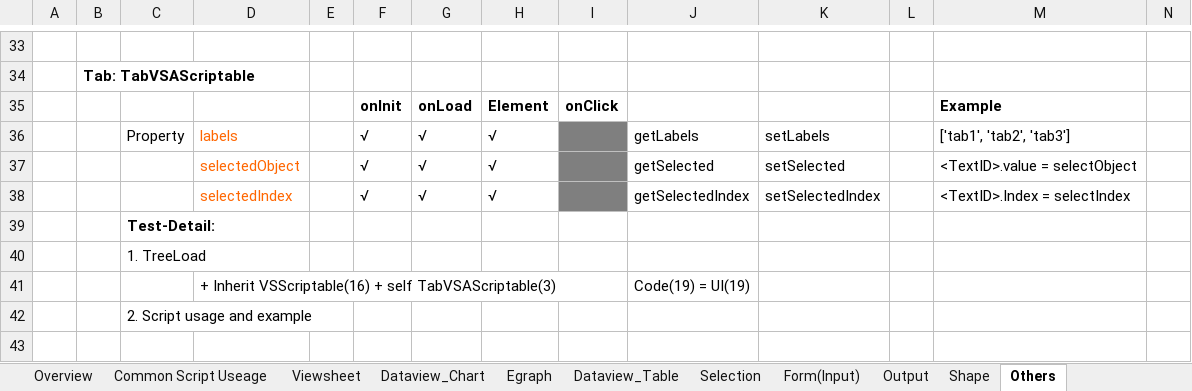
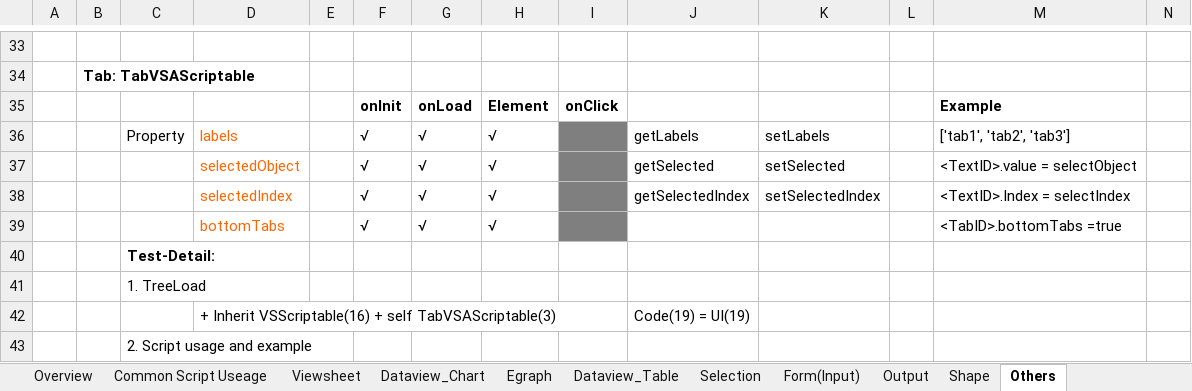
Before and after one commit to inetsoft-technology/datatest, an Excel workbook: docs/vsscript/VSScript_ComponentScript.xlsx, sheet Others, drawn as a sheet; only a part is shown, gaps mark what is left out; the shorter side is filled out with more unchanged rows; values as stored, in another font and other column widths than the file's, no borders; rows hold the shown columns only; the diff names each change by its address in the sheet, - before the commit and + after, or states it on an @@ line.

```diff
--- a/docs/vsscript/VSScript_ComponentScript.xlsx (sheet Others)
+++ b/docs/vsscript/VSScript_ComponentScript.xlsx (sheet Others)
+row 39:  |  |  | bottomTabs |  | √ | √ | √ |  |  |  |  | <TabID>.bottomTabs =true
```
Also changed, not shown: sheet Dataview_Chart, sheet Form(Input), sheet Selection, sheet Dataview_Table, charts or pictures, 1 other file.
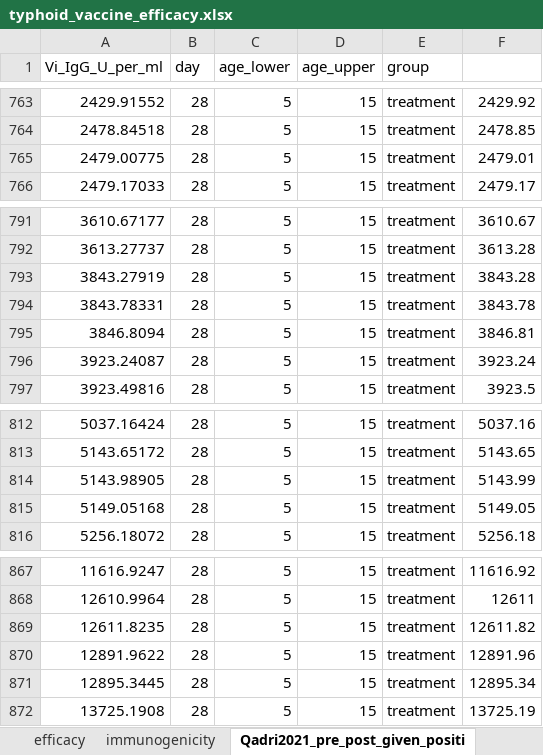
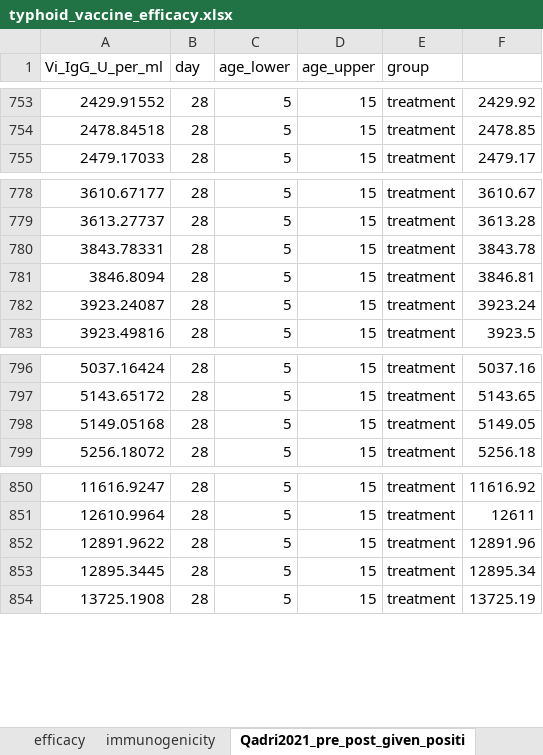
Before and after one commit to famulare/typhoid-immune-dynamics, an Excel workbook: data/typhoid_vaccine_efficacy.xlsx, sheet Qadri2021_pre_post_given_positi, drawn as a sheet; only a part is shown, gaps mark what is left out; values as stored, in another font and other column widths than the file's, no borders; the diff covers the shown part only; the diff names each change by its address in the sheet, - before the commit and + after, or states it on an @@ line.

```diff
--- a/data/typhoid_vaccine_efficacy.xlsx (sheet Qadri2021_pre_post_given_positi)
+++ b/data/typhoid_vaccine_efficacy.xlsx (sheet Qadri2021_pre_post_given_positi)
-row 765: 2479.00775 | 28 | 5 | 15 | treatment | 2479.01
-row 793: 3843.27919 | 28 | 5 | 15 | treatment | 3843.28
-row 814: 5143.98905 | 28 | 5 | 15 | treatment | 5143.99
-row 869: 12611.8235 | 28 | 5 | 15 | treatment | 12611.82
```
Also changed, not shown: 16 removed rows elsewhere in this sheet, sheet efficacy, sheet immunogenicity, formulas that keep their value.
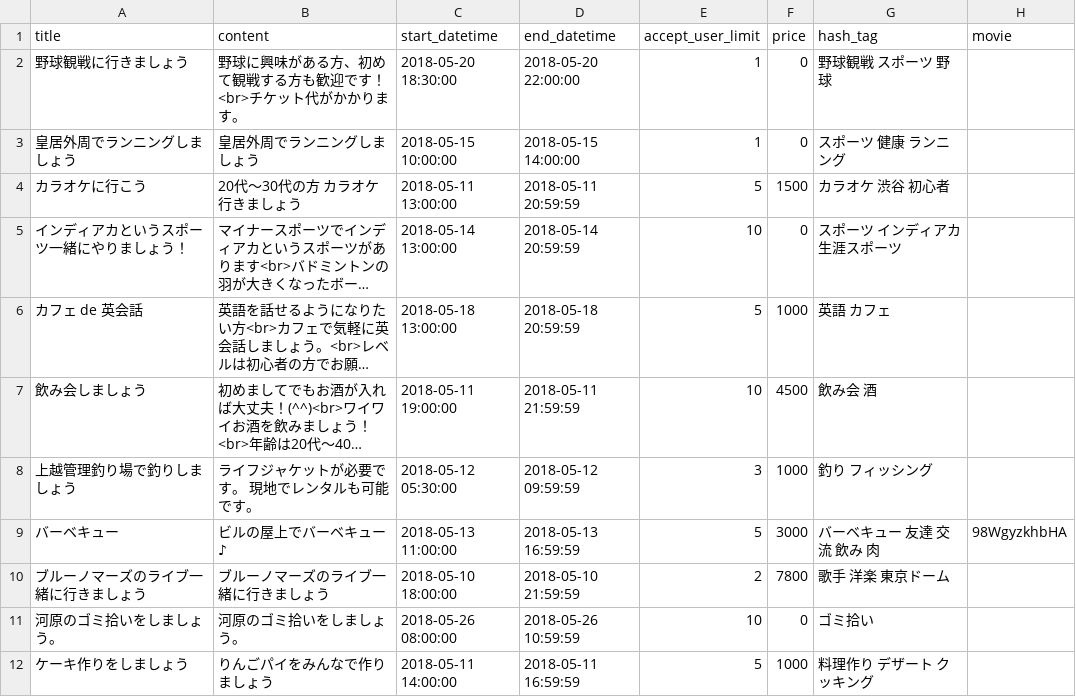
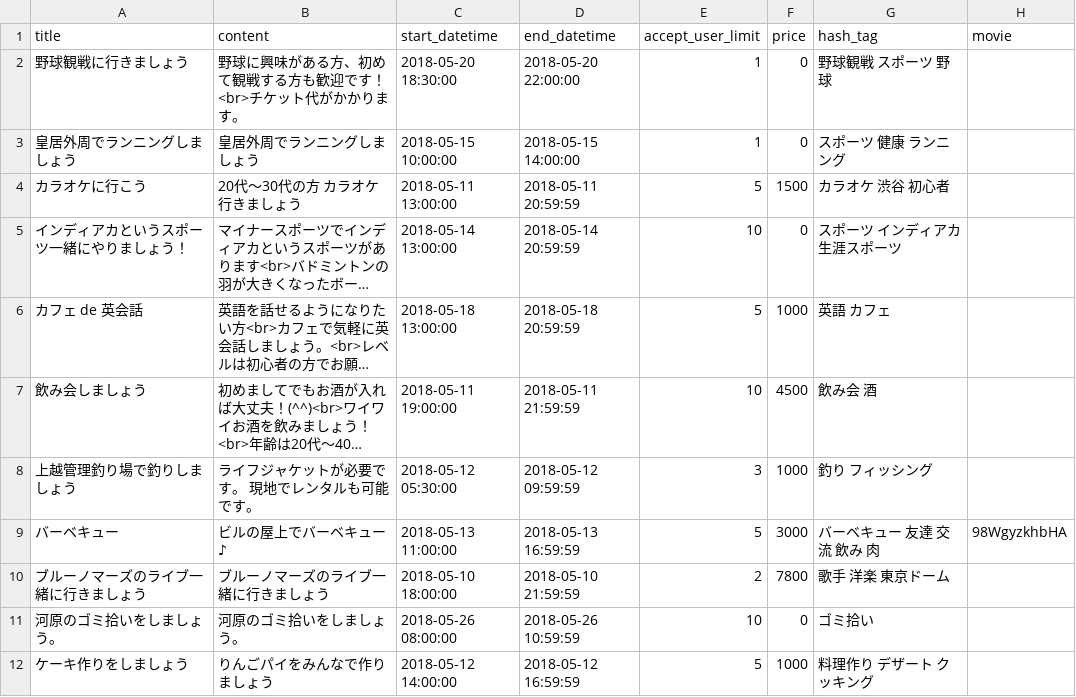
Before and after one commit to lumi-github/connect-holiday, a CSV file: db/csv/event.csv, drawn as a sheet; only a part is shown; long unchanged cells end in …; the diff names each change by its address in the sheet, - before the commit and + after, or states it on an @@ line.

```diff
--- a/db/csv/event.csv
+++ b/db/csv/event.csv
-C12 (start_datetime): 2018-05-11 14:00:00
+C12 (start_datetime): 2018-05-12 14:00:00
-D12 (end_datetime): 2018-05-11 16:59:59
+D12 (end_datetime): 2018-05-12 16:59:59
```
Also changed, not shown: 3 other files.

--------

Task details
Using the entries, return every line where the word "Others" can be found.

Result
Before and after one commit to inetsoft-technology/datatest, an Excel workbook: docs/vsscript/VSScript_ComponentScript.xlsx, sheet Others, drawn as a sheet; only a part is shown, gaps mark what is left out; the shorter side is filled out with more unchanged rows; values as stored, in another font and other column widths than the file's, no borders; rows hold the shown columns only; the diff names each change by its address in the sheet, - before the commit and + after, or states it on an @@ line.
--- a/docs/vsscript/VSScript_ComponentScript.xlsx (sheet Others)
+++ b/docs/vsscript/VSScript_ComponentScript.xlsx (sheet Others)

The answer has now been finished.